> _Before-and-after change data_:

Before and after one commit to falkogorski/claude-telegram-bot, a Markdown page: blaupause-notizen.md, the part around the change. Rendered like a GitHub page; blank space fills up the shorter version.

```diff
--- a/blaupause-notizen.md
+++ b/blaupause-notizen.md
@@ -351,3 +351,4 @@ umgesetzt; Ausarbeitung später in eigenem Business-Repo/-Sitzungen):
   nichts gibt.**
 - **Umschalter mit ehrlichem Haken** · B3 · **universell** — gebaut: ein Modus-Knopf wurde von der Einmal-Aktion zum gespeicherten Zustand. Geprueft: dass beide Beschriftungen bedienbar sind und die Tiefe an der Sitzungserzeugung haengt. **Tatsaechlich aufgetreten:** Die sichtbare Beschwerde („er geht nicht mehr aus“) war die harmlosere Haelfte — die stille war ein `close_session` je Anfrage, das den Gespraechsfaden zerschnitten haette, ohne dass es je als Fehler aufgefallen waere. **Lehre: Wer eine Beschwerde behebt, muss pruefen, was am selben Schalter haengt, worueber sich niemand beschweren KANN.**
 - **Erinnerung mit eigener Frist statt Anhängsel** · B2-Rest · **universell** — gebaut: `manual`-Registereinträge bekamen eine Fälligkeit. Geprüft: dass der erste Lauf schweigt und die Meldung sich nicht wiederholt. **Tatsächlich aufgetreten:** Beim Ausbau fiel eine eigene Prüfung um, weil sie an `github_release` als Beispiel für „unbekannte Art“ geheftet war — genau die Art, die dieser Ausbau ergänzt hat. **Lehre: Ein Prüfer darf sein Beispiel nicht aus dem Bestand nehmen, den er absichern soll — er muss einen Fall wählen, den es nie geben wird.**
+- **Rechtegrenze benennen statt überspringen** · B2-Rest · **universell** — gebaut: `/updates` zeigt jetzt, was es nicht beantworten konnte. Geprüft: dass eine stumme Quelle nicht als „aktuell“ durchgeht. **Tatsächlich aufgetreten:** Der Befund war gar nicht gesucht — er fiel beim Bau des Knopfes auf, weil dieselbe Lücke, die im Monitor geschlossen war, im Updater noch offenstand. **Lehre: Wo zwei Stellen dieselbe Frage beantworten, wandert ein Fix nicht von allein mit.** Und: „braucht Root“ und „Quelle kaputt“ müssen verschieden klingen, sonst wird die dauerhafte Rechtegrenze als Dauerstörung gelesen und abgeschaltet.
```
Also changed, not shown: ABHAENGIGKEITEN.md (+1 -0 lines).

> _WHAT YOU NEED TO DO_:
Nothing should be dropped or changed, so repeat all of the entries exactly.

> _OUTPUT BELOW_:
Before and after one commit to falkogorski/claude-telegram-bot, a Markdown page: blaupause-notizen.md, the part around the change. Rendered like a GitHub page; blank space fills up the shorter version.

```diff
--- a/blaupause-notizen.md
+++ b/blaupause-notizen.md
@@ -351,3 +351,4 @@ umgesetzt; Ausarbeitung später in eigenem Business-Repo/-Sitzungen):
   nichts gibt.**
 - **Umschalter mit ehrlichem Haken** · B3 · **universell** — gebaut: ein Modus-Knopf wurde von der Einmal-Aktion zum gespeicherten Zustand. Geprueft: dass beide Beschriftungen bedienbar sind und die Tiefe an der Sitzungserzeugung haengt. **Tatsaechlich aufgetreten:** Die sichtbare Beschwerde („er geht nicht mehr aus“) war die harmlosere Haelfte — die stille war ein `close_session` je Anfrage, das den Gespraechsfaden zerschnitten haette, ohne dass es je als Fehler aufgefallen waere. **Lehre: Wer eine Beschwerde behebt, muss pruefen, was am selben Schalter haengt, worueber sich niemand beschweren KANN.**
 - **Erinnerung mit eigener Frist statt Anhängsel** · B2-Rest · **universell** — gebaut: `manual`-Registereinträge bekamen eine Fälligkeit. Geprüft: dass der erste Lauf schweigt und die Meldung sich nicht wiederholt. **Tatsächlich aufgetreten:** Beim Ausbau fiel eine eigene Prüfung um, weil sie an `github_release` als Beispiel für „unbekannte Art“ geheftet war — genau die Art, die dieser Ausbau ergänzt hat. **Lehre: Ein Prüfer darf sein Beispiel nicht aus dem Bestand nehmen, den er absichern soll — er muss einen Fall wählen, den es nie geben wird.**
+- **Rechtegrenze benennen statt überspringen** · B2-Rest · **universell** — gebaut: `/updates` zeigt jetzt, was es nicht beantworten konnte. Geprüft: dass eine stumme Quelle nicht als „aktuell“ durchgeht. **Tatsächlich aufgetreten:** Der Befund war gar nicht gesucht — er fiel beim Bau des Knopfes auf, weil dieselbe Lücke, die im Monitor geschlossen war, im Updater noch offenstand. **Lehre: Wo zwei Stellen dieselbe Frage beantworten, wandert ein Fix nicht von allein mit.** Und: „braucht Root“ und „Quelle kaputt“ müssen verschieden klingen, sonst wird die dauerhafte Rechtegrenze als Dauerstörung gelesen und abgeschaltet.
```
Also changed, not shown: ABHAENGIGKEITEN.md (+1 -0 lines).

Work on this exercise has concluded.